- **Change listing data**:

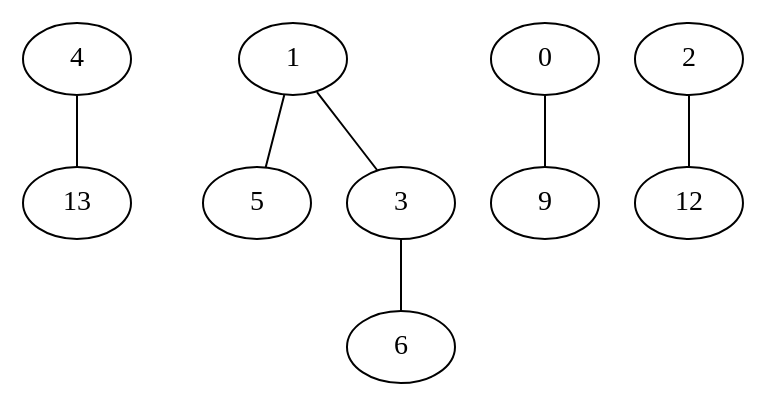
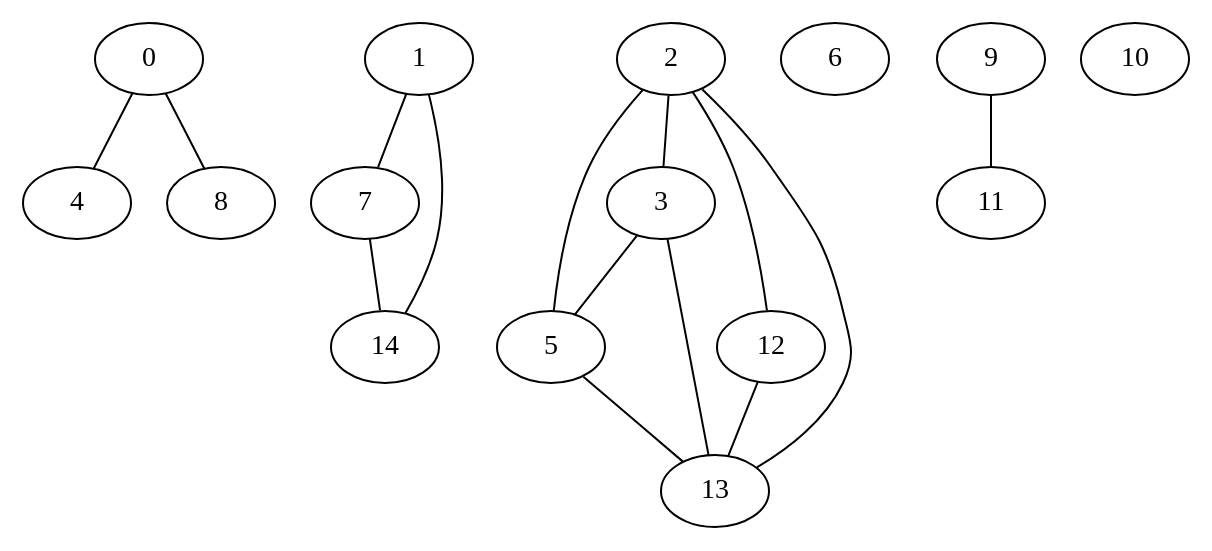
One commit to FranciscoMGL/Proyecto-Algoritmos changed the diagram in grafo_geografico_15.gv. Above: the diagram before and after it, drawn with Graphviz. The commit also changed 30 other files, not shown here.

```diff
--- a/grafo_geografico_15.gv
+++ b/grafo_geografico_15.gv
@@ -1,8 +1,31 @@
 graph G {
-    "4" -- "13";
-    "1" -- "5";
-    "0" -- "9";
+  "0";
+  "1";
+  "2";
+  "3";
+  "4";
+  "5";
+  "6";
+  "7";
+  "8";
+  "9";
+  "10";
+  "11";
+  "12";
+  "13";
+  "14";
+    "0" -- "4";
+    "1" -- "14";
+    "12" -- "13";
+    "2" -- "13";
+    "5" -- "13";
+    "2" -- "3";
+    "3" -- "13";
+    "1" -- "7";
     "2" -- "12";
-    "3" -- "6";
-    "1" -- "3";
+    "9" -- "11";
+    "0" -- "8";
+    "2" -- "5";
+    "3" -- "5";
+    "7" -- "14";
 }
```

- **Your instructions**: Return the entries unchanged, save for the pictures, which do not belong in the copy.

- **Solution for this problem**:
One commit to FranciscoMGL/Proyecto-Algoritmos changed the diagram in grafo_geografico_15.gv. Above: the diagram before and after it, drawn with Graphviz. The commit also changed 30 other files, not shown here.

```diff
--- a/grafo_geografico_15.gv
+++ b/grafo_geografico_15.gv
@@ -1,8 +1,31 @@
 graph G {
-    "4" -- "13";
-    "1" -- "5";
-    "0" -- "9";
+  "0";
+  "1";
+  "2";
+  "3";
+  "4";
+  "5";
+  "6";
+  "7";
+  "8";
+  "9";
+  "10";
+  "11";
+  "12";
+  "13";
+  "14";
+    "0" -- "4";
+    "1" -- "14";
+    "12" -- "13";
+    "2" -- "13";
+    "5" -- "13";
+    "2" -- "3";
+    "3" -- "13";
+    "1" -- "7";
     "2" -- "12";
-    "3" -- "6";
-    "1" -- "3";
+    "9" -- "11";
+    "0" -- "8";
+    "2" -- "5";
+    "3" -- "5";
+    "7" -- "14";
 }
```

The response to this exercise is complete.